Chapter 1. Introduction

In September 1991, Mark Jones released a functional programming system called Gofer, which provided a compact, portable implementation of a Haskell-like language. The system also included experimental type system extensions, many of which later became part of Haskell. On Valentine's Day 1995, Mark released Hugs (Haskell User's Gofer System), a derivative of Gofer with greater Haskell compliance. Hugs versions are named after the version of Haskell they support; Hugs 98 was released in January 1999. Mark gave up the maintainership of Hugs in January 2000.

Hugs 98 still aims to be a fairly lightweight, portable implementation, and now adheres closely to Haskell 98. It also supports several extensions shared with other Haskell implementations:

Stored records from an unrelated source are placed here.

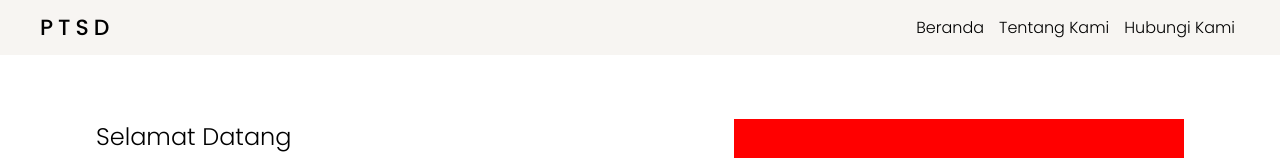
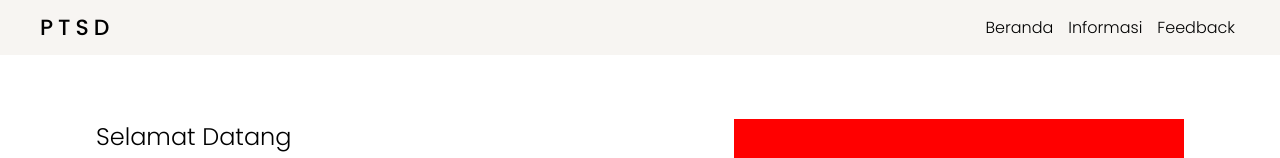
Before and after one commit to zaldi-99/fe-expert-system-ptsd, a React (Create React App) app: page / in a window 1280 px wide. Shown: the top 158 px of the page. Built offline with nearby package versions, Linux system fonts and the light colour scheme.

Commit message:
change style directory file

```diff
--- a/src/components/Feedback.js
+++ b/src/components/Feedback.js
@@ -1,5 +1,5 @@
 import React from "react";
-import "./Feedback.css";
+import "./styles/Feedback.css";
 
 const Feedback = () => {
   return (
--- a/src/components/Hero.js
+++ b/src/components/Hero.js
@@ -1,5 +1,5 @@
 import React from "react";
-import "./Hero.css";
+import "./styles/Hero.css";
 
 const Hero = () => {
   return (
--- a/src/components/Information.js
+++ b/src/components/Information.js
@@ -1,5 +1,5 @@
 import React from "react";
-import "./Information.css";
+import "./styles/Information.css";
 
 const Information = () => {
   return (
--- a/src/components/Navbar.js
+++ b/src/components/Navbar.js
@@ -1,6 +1,6 @@
 import React from "react";
 import { Link } from "react-router-dom";
-import "./Navbar.css";
+import "./styles/Navbar.css";
 
 const Navbar = () => {
   return (
@@ -12,10 +12,10 @@ const Navbar = () => {
             Beranda{" "}
           </Link>
           <Link to="" className="nav-link">
-            Tentang Kami{" "}
+            Informasi{" "}
           </Link>
-          <Link to="/about" className="nav-link">
-            Hubungi Kami{" "}
+          <Link to="" className="nav-link">
+            Feedback
           </Link>
         </div>
       </div>
--- a/src/pages/About.js
+++ /dev/null
@@ -1,11 +0,0 @@
-import React from "react";
-
-const About = () => {
-  return (
-    <div>
-      <p>About</p>
-    </div>
-  );
-};
-
-export default About;
--- a/src/router/Router.js
+++ b/src/router/Router.js
@@ -1,6 +1,5 @@
 import React from "react";
 import { BrowserRouter as Routers, Route, Routes } from "react-router-dom";
-import About from "../pages/About";
 import LandingAdmin from "../pages/admin/LandingAdmin";
 import Detection from "../pages/Detection";
 import Home from "../pages/Home";
@@ -13,7 +12,6 @@ const Router = () => {
         <Route path="/" element={<Home />} />
         <Route path="traumatic-detection" element={<Detection />} />
         <Route path="intrusion-detection" element={<IntrusionDetection />} />
-        <Route path="about" element={<About />} />
         <Route path="admin" element={<LandingAdmin />} />
       </Routes>
     </Routers>
```
Also changed, not shown: src/components/styles/Feedback.css (renamed from src/components/Feedback.css), src/components/styles/Hero.css (renamed from src/components/Hero.css), src/components/styles/Information.css (renamed from src/components/Information.css), src/components/styles/Modal.css (renamed from src/components/Modal.css), src/components/styles/Navbar.css (renamed from src/components/Navbar.css), src/components/styles/QuestionBox.css (renamed from src/components/QuestionBox.css).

Though these features make Hugs highly compatible with other implementations, it is primarily intended as interpreter and programming environment for developing Haskell programs. If your application involves large programs or speed is critical, you may strike Hugs's limitations, and may wish to try a Haskell compiler.

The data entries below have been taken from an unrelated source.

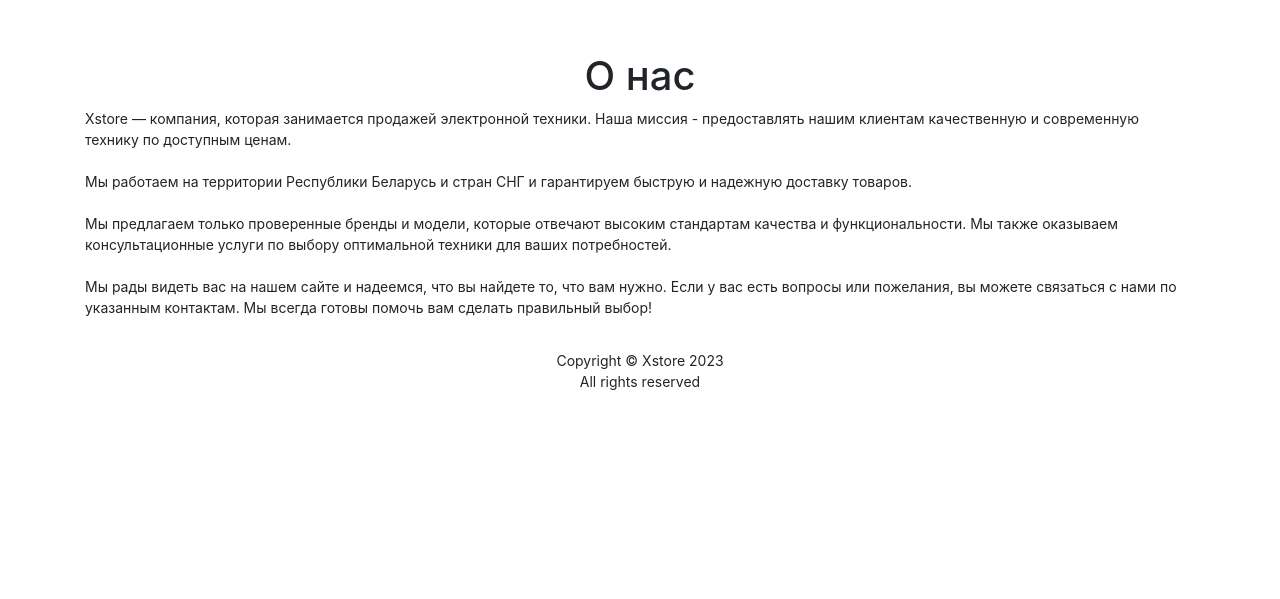
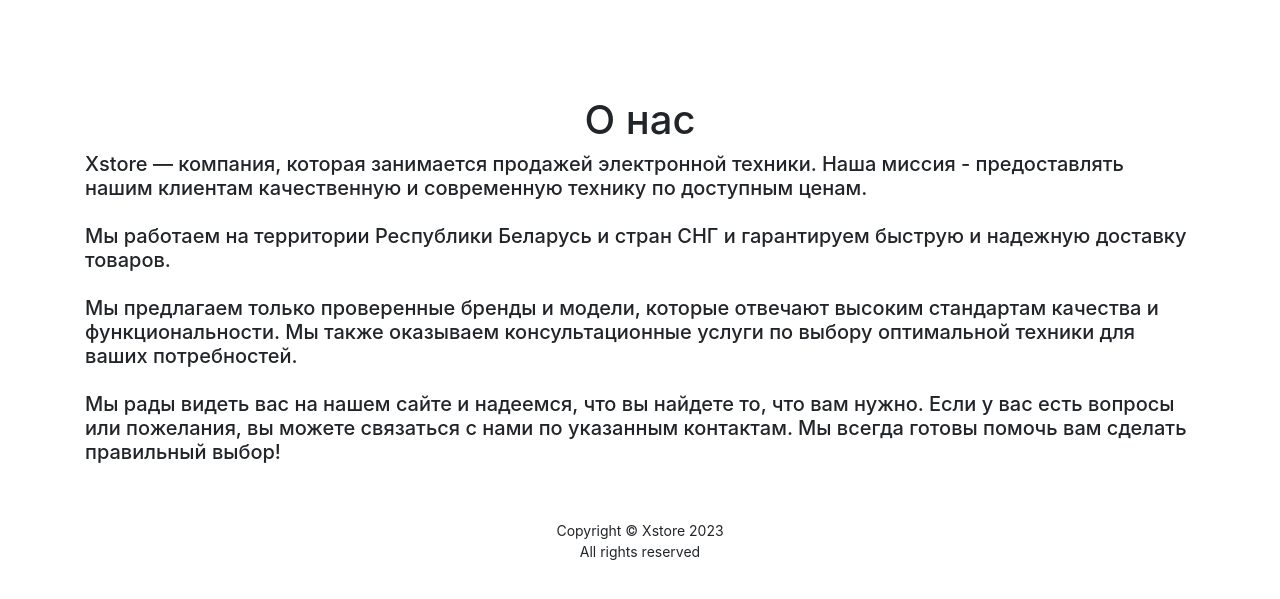
Before and after one commit to sound1ust/Store_project_Django, a Django app: page /products/about/ in a window 1280 px wide. Shown: the part 44-643 px from the top of the page. Run offline with Django 3.2, Linux system fonts and the light colour scheme; tables that the repository leaves empty hold one stand-in row (values such as "Sample post"); parts of the project's set-up code (start-up, migrations or seed data) failed here and were passed over; some libraries are stand-ins or nearby versions.

Commit message:
finished working locally.

```diff
--- a/store-server/store/products/templates/products/about.html
+++ b/store-server/store/products/templates/products/about.html
@@ -5,7 +5,7 @@
         <div class="container pt-5">
             <div class="mt-5">
                 <h1 class="text-center">О нас</h1>
-                <p>
+                <h5>
                     Xstore — компания, которая занимается продажей электронной техники. Наша миссия -
 предоставлять нашим клиентам качественную и современную технику по доступным ценам.<br><br>
 Мы работаем на территории Республики Беларусь и стран СНГ и гарантируем быструю и надежную доставку товаров.<br><br>
@@ -14,7 +14,7 @@
 Мы рады видеть вас на нашем сайте и надеемся, что вы найдете то, что вам нужно. Если у вас есть
 вопросы или пожелания, вы можете связаться с нами по указанным контактам. Мы всегда готовы помочь вам сделать
 правильный выбор!
-                </p>
+                </h5>
             </div>
         </div>
     </section>
--- a/store-server/store/products/templates/products/base.html
+++ b/store-server/store/products/templates/products/base.html
@@ -17,7 +17,9 @@
     <link href="{% static 'vendor/bootstrap/css/bootstrap.min.css' %}" rel="stylesheet">
 
     <!-- Custom styles for this template -->
-    {% block css %} {% endblock %}
+    {% block css %}
+    <link href="{% static 'vendor/css/base.css' %}" rel="stylesheet">
+    {% endblock %}
 
 </head>
 
@@ -88,13 +90,15 @@
 <!-- Page Content -->
 {% block  content %} {% endblock %}
 
-{% block  footer %} {% endblock %}
-
-<footer class="page-footer text-center">
-    <div class="footer-copyright text-center py-3">Copyright &copy; Xstore 2023
-        <p>All rights reserved</p>
-    </div>
-</footer>
+{% block  footer %}
+<div class="container-lg-12">
+    <footer class="pt-3 mt-4">
+        <div class="footer-copyright text-center py-3">Copyright &copy; Xstore 2023
+            <p>All rights reserved</p>
+        </div>
+    </footer>
+</div>
+{% endblock %}
 
 <!-- Bootstrap core JavaScript -->
 <script src="{% static 'vendor/jquery/jquery.min.js' %}"></script>
--- a/store-server/store/products/templates/products/product_detail.html
+++ b/store-server/store/products/templates/products/product_detail.html
@@ -9,7 +9,7 @@
 {% block content %}
 
 <div class="d-flex" id="main-container">
-    <div id="carouselExampleSlidesOnly" class="carousel slide" data-interval="false">
+    <div id="carouselExampleSlidesOnly" class="carousel slide mx-5" data-interval="false">
         <div class="carousel-inner" role="listbox">
             {% for product_image in product.images.all %}
                 <div class="carousel-item {% if forloop.first %} active {% endif %}">
--- a/store-server/store/products/templates/products/products.html
+++ b/store-server/store/products/templates/products/products.html
@@ -39,14 +39,13 @@
                                  alt="{{ product.name }}"
                                  style="object-fit: cover; max-width: 18rem; max-length: 18rem;">
                         </a>
-                        <div class="card-body">
+                        <div class="card-body text-center">
                             <h5 class="card-title">
                                 <a class="text-dark" href="{% url 'products:product_detail' product.id %}">{{ product.name }}</a>
                             </h5>
-                            <h5>{{ product.price | intcomma }} BYN</h5>
-                            <p class="card-text text-muted">{{ product.description }}</p>
                         </div>
                         <div id="card-footer" class="card-footer text-center border-top-0 bg-white">
+                            <h5 class="text-dark">{{ product.price | intcomma }} BYN</h5>
                             <a class="btn btn-outline-dark"
                                href="{% url 'products:basket_add' product.id %}">
                                 Добавить в корзину
--- a/store-server/store/static/vendor/css/products.css
+++ b/store-server/store/static/vendor/css/products.css
@@ -13,6 +13,10 @@
 
 .card-body {
     color: black;
+}
+
+.card-title a {
+    font-weight: normal;
 }
 
 #card {
```
Also changed, not shown: store-server/store/media/products_images/Ноутбуки/Ноутбук Apple Macbook Air 13" M1 (Золотистый)/macbook-air-gold-_1pVn6z3.jpg (added), store-server/store/media/products_images/Ноутбуки/Ноутбук Apple Macbook Air 13" M1/macbook-air-gold-select-201810_Qgrl2xz.jpg (added), store-server/store/media/products_images/Ноутбуки/Ноутбук Apple Macbook Air 13" M1/macbook-air-space-gray-select-_wBG6Sv2.jpg (added).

1.1. Other sources of information

1.1.1. Other documentation

The Hugs 98 User Manual

This was the definitive reference for earlier versions of Hugs, though parts of it are now out-of-date. Much of it remains relevant, particularly Section 7 on Hugs extensions, and it should be consulted in several areas that this Guide does not cover well. The manual is available in several formats: HTML, PDF, gzipped Postscript, gzipped tar-ed html, dvi, WinHelp(zipped) and HTMLHelp(win32 help format).

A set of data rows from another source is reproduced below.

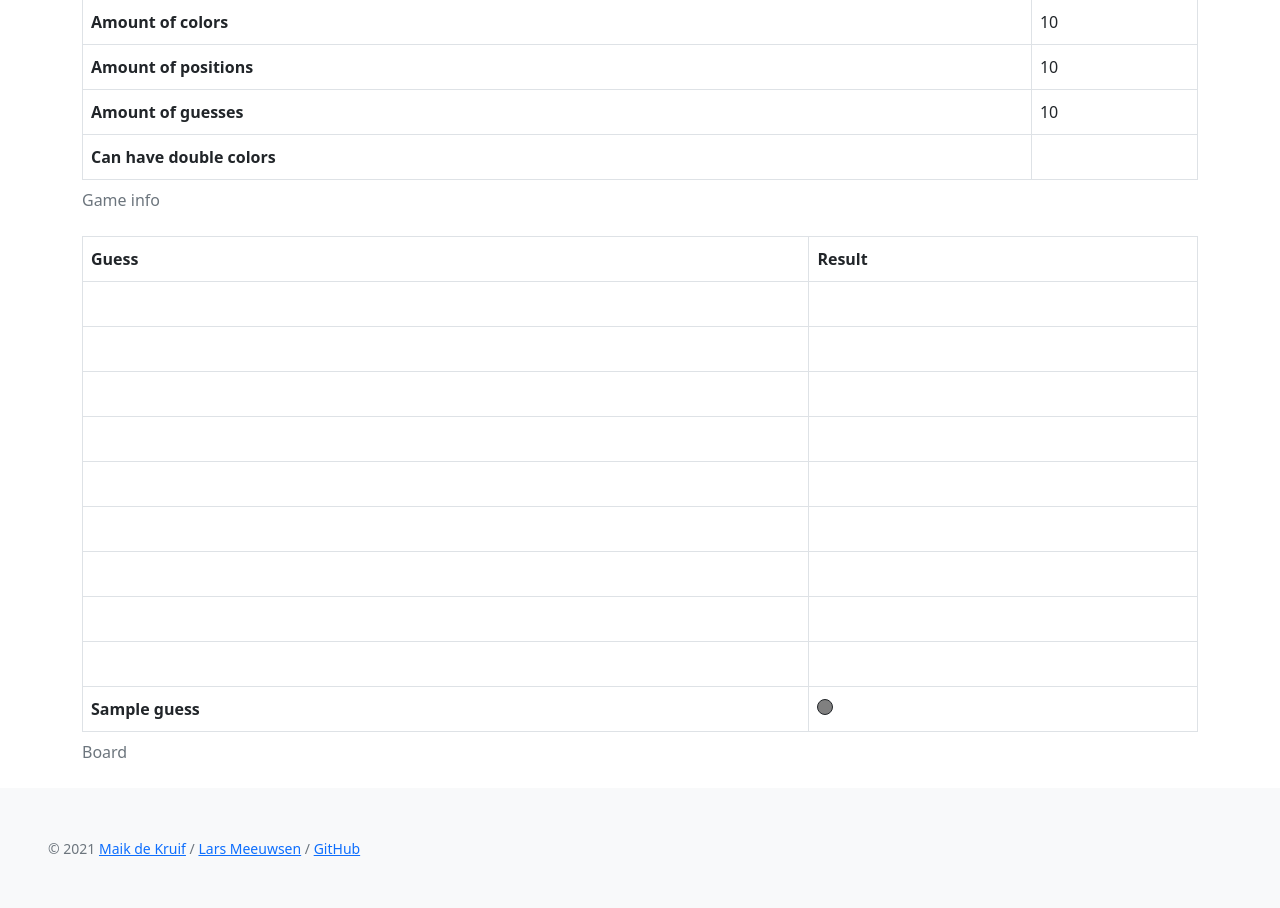
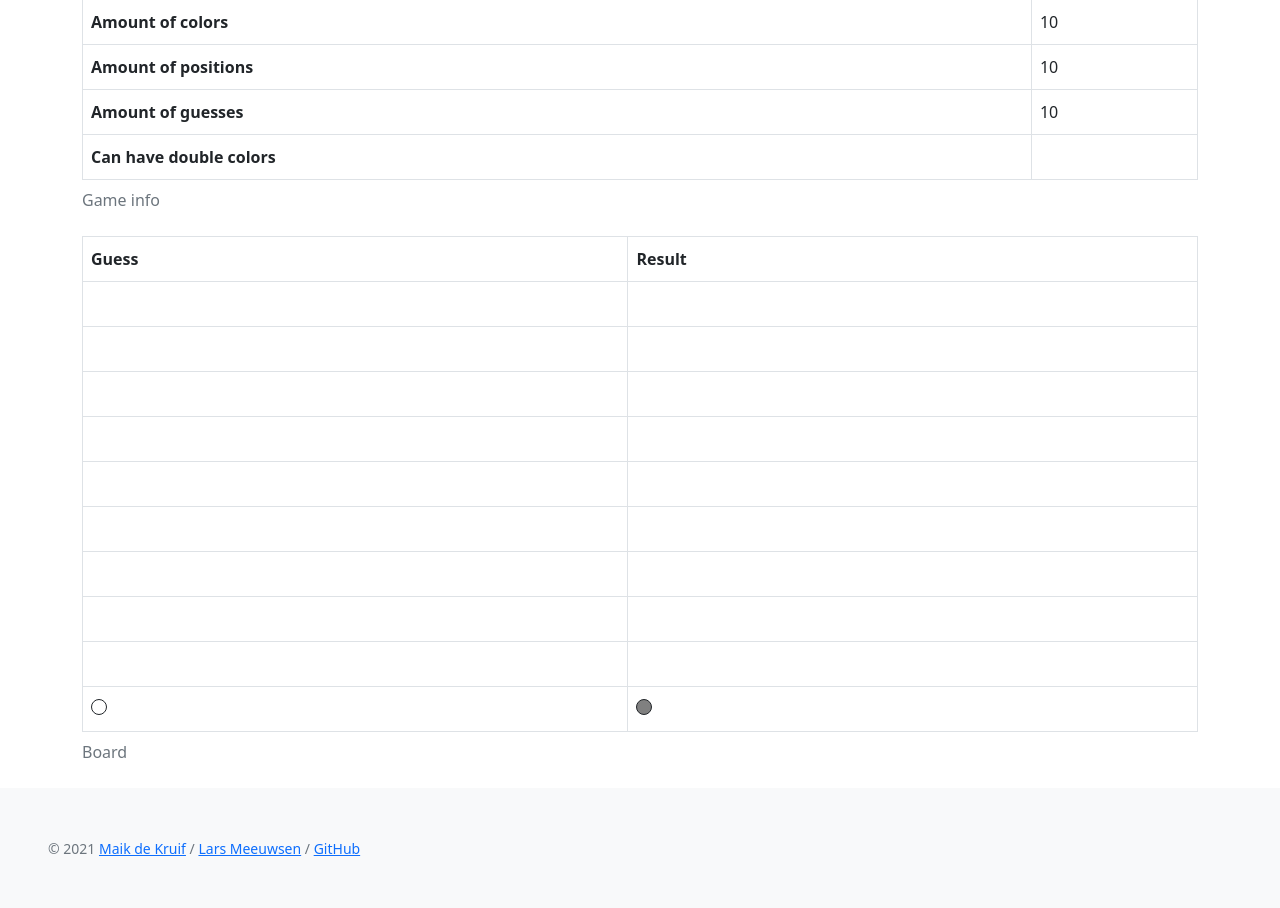
Before and after one commit to Lars-02/Mastermind, a Flask app: template templates/home.html in a window 1280 px wide. Shown: the part 169-1077 px from the top of the page. Run offline with Flask 2, Linux system fonts and the light colour scheme; the template is opened without the code that fills it: most values are stand-ins (such as "Sample title", 1, 10 or a date in 2020); lists and menus that the app fills with data are empty.

Commit message:
Show guessed color

```diff
--- a/templates/home.html
+++ b/templates/home.html
@@ -43,7 +43,12 @@
         {% endfor %}
         {% for guess, result in game.board.guesses -%}
         <tr>
-            <th scope="row">{{guess}}</th>
+            <th scope="row">
+                {% for g in guess -%}
+                <div class="circle border border-dark rounded-circle d-inline-block" style="background-color: {{ g }};">
+                </div>
+                {% endfor %}
+            </th>
             <td>
                 {% for g, exists, correct_place in guess|zip(result[0], result[1]) if exists -%}
                 <div class="circle border border-dark rounded-circle d-inline-block"
```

Haskell 98 Language and Libraries: the Revised Report

The definitive reference for the Haskell 98 language and standard libraries, published by Cambridge University Press, and also available online.

Haskell Hierarchical Libraries

A collection of libraries shared by Haskell implementations, including Hugs.

comp.lang.functional FAQ

General information about functional programming.

More information about Haskell may be found on the Haskell home page and the Hugs home page.

1.1.2. Mailing lists

There are a number of mailing lists where people discuss Hugs and Haskell, all with archives of past postings:


This is the place for general discussion about using Hugs.


Use this list for reporting bugs. This is more likely to be effective than direct mail to the authors or maintainers of Hugs. We do read this mailing list – but so do many other people, who might be able to give you more appropriate or timely advice than us! Before reporting a bug, check the list of known deviations from Haskell 98 (see Section 5.1).


Discussion of the development of Hugs takes place on this list. This list also receives commit messages from the Hugs CVS repository.


An informal list for chatting about Haskell. This is an ideal place for beginners to get help with Haskell, but Hugs-specific questions would be better directed at the Hugs lists.


A lower-volume list for more technical discussion of Haskell. Please do not post beginner questions or Hugs-specific questions to this list.

There are several other Haskell-related mailing lists served by See for the full list.

Some Haskell-related discussion also takes place in the Usenet newsgroup comp.lang.functional.